Month: December 2020

Feeding Others From Seed to Table: Sustainability-Themed Gift Ideas from ECHO Bookstore

ECHO Bookstore generates funds that support its mission to help provide global training and resources to small-scale farming families so they can achieve self-sustainable hunger solutions. In addition to providing seeds for you to start your own garden, the bookstore offers some great options if you are interested in sharing other sustainability-friendly items and ideas with others.

Books such as Roots, Shoots, Buckets and Boots by Sharon Lovejoy and The Edible Garden: How to Have Your Garden and Eat it Too, by Alys Fowler are perfect to get children and adults, respectively, starting their own gardening activities with their eye-catching, informative and easy-to-use design, layouts and ideas.

For those who prefer to cook, rather than garden, there are beautiful and bountiful books like Share: The Cookbook that Celebrates Our Common Humanity, compiled by Women for Women, International — an organization that helps marginalized women in eight countries affected by war and conflict.

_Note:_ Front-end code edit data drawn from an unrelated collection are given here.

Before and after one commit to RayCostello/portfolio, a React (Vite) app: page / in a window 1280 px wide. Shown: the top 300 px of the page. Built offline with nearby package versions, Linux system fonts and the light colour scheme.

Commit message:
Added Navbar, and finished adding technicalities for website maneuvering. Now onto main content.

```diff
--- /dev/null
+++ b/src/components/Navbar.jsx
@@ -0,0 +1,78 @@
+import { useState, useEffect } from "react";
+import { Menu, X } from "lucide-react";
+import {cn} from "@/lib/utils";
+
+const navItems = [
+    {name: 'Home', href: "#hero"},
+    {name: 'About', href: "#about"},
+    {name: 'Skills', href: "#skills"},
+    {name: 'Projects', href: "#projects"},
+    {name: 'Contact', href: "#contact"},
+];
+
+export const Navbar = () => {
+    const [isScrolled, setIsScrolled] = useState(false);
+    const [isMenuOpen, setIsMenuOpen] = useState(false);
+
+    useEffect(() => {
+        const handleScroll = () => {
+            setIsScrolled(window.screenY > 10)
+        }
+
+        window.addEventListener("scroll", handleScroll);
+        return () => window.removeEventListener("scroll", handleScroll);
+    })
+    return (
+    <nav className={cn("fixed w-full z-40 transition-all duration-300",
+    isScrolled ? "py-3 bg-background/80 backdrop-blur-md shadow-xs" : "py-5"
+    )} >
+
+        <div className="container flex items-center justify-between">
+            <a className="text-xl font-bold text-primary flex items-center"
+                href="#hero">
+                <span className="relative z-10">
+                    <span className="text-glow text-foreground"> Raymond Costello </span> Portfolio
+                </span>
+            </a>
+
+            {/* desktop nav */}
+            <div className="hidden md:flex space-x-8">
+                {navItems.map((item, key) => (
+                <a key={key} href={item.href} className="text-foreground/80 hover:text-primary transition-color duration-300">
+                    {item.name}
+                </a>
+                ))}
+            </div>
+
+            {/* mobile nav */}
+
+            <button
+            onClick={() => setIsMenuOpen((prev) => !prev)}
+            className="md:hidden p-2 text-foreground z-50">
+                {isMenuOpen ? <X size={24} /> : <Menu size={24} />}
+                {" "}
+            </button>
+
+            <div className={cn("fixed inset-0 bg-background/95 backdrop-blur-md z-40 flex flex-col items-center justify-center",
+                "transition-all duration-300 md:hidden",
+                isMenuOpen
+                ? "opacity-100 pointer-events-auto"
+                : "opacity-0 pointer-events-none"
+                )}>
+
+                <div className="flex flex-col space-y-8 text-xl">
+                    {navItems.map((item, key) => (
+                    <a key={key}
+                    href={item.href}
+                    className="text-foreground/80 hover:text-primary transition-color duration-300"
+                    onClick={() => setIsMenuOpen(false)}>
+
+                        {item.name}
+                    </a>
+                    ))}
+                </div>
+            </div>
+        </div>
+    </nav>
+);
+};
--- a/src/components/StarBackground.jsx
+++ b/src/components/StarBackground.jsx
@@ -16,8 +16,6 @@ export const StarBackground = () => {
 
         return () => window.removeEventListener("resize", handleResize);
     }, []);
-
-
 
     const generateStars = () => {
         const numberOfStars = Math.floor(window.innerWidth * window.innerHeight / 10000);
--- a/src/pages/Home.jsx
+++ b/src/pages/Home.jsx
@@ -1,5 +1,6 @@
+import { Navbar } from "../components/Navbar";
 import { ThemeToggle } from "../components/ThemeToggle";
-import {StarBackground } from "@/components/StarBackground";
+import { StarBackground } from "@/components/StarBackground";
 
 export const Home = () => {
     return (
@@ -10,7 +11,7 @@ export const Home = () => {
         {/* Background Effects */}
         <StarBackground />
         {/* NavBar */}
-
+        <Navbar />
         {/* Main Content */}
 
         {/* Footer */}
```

This book is filled with a myriad of recipes for healthy, everyday meals such as spinach and fennel risotto, piperade, orange-scented olive oil almond cake and cherry compote recipes, but boasts beautiful photographs and stories of the women and the cultures that create these delicious foods. This gorgeous book also makes a stunning coffee table book if you’d rather just enjoy the dishes vicariously.


Sustainability can start in the garden, but it can be carried through the kitchen and onto the dining table with handcrafted tableware. Colorful, hand woven tablecloths, unique serving dishes and utensils can add the finishing touch to your sustainability efforts.  

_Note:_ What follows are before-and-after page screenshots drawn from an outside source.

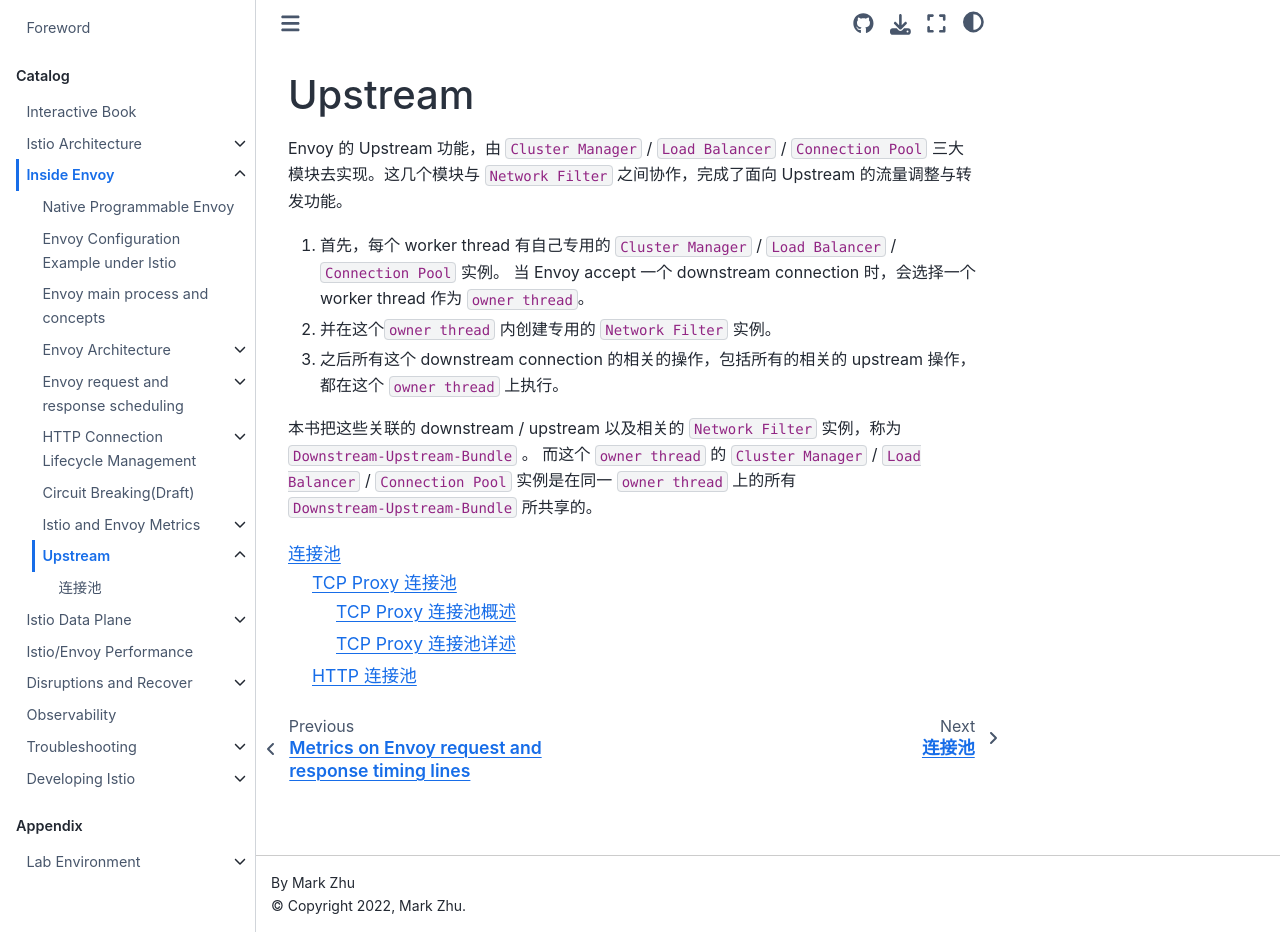
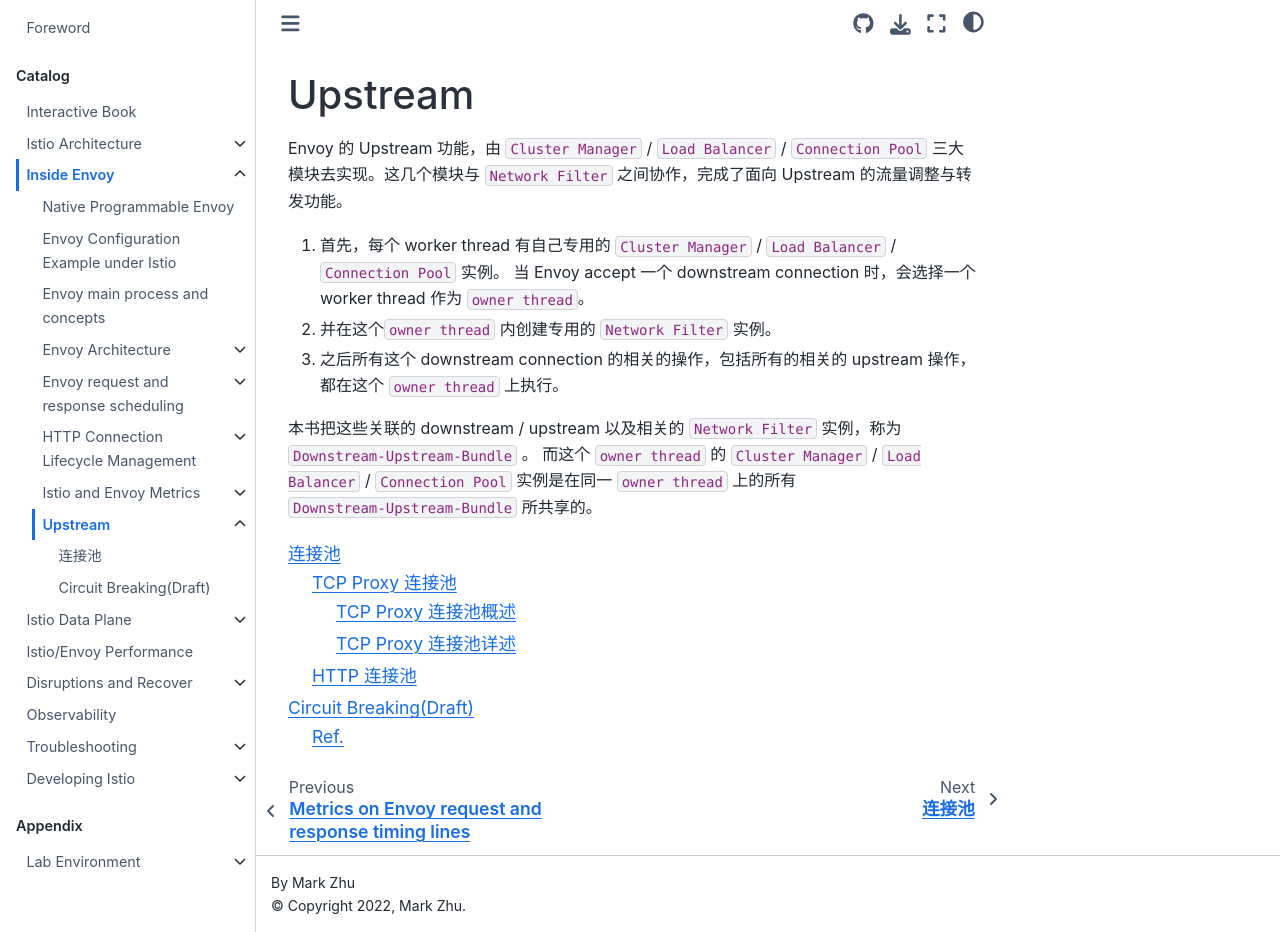
Before and after one commit to labilezhu/istio-insider-en, a Sphinx documentation site: the page built from docs/source/ch2-envoy/upstream/upstream.md, in a window 1280 px wide and 932 px high. Built offline with Sphinx 7.4.7 and the Sphinx Book theme 1.1.4, drawn with Linux system fonts in a browser that asks for light colours; pages that are not in the unit, such as notebooks, are missing from menus.

Commit message:
move circuit-breaking.md

````diff
--- a/docs/source/ch2-envoy/upstream/upstream.md
+++ b/docs/source/ch2-envoy/upstream/upstream.md
@@ -13,4 +13,5 @@
 
 ```{toctree}
 connection-pooling/connection-pooling.md
+circuit-breaking/circuit-breaking.md
 ```
````
Also changed, not shown: docs/source/ch2-envoy/upstream/circuit-breaking/circuit-breaking.assets/circuit-breaking-concept.png (renamed from docs/source/ch2-envoy/circuit-breaking/circuit-breaking.assets/circuit-breaking-concept.png), docs/source/ch2-envoy/upstream/circuit-breaking/circuit-breaking.md (renamed from docs/source/ch2-envoy/circuit-breaking/circuit-breaking.md).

Whether or not you garden, you can support ECHO’s mission and sow the seeds towards sustainability for yourself and others with invaluable gifts that keep on giving.

Shop online at or in-person at ECHO Global Farm in North Fort Myers. 

Photos and post by Maya Fleischmann

Intern Spotlight Kayla Hatcher

Wildflowers fill my grandma’s garden — the origin of my curiosity for the world around us. I am a photographer, a designer, an English as a Second Language teacher, and a farmer. My diverse passions unite through the necessity of patience, listening, and observation. These are all skills that began in the garden when I was a child. My name is Kayla Hatcher, and I am the current Semi-Arid Intern at ECHO.

In 2012, I graduated from Milligan University with a BA in Fine Arts Photography. Before ECHO, I spent six years working with multiple organizations on four continents. During that time, I watched communities on the Burma border, in Palestinian refugee camps, in downtown St. Louis, and the mountains of Japan use regenerative systems to heal the land and unite divided communities. It was an alignment of my passions that I had only begun to imagine. ECHO’s internship provided me the opportunity to pivot my career towards agriculture development work.

Each day at ECHO offers discovery. New plants, new soil, new insects, new technologies, and new people. Working with international partners on design consultations has been a highlight of my time here. Their questions have guided my research; their experimentations have fueled my own. The relationships formed on the farm, over tea, and on video calls across the ocean accentuate the unique gift of this

diverse community, a glimpse into the infinite love of God for all people, all cultures, and the soil that unites them.

After ECHO, I will continue to pursue the passion that began in my grandma’s garden. From permaculture consultation to mobilization, I hope to partner with those living in post-conflict semi-arid regions. It is the entrepreneurial and cultural wisdom of smallholder farmers that will regenerate the land and unite communities through the observation and nurturing of a common ground.


Top: Volunteer Susan Lucia and Kayla pause for celebration after completing a large planting project in the semi-arid region of ECHO’s Global farm. Susan has mentored seven semi-arid interns.Bottom: Integrating animals into regenerative agricultural systems (and spending time with Moiyo the calf) has been a treasured part of Kayla’s internship.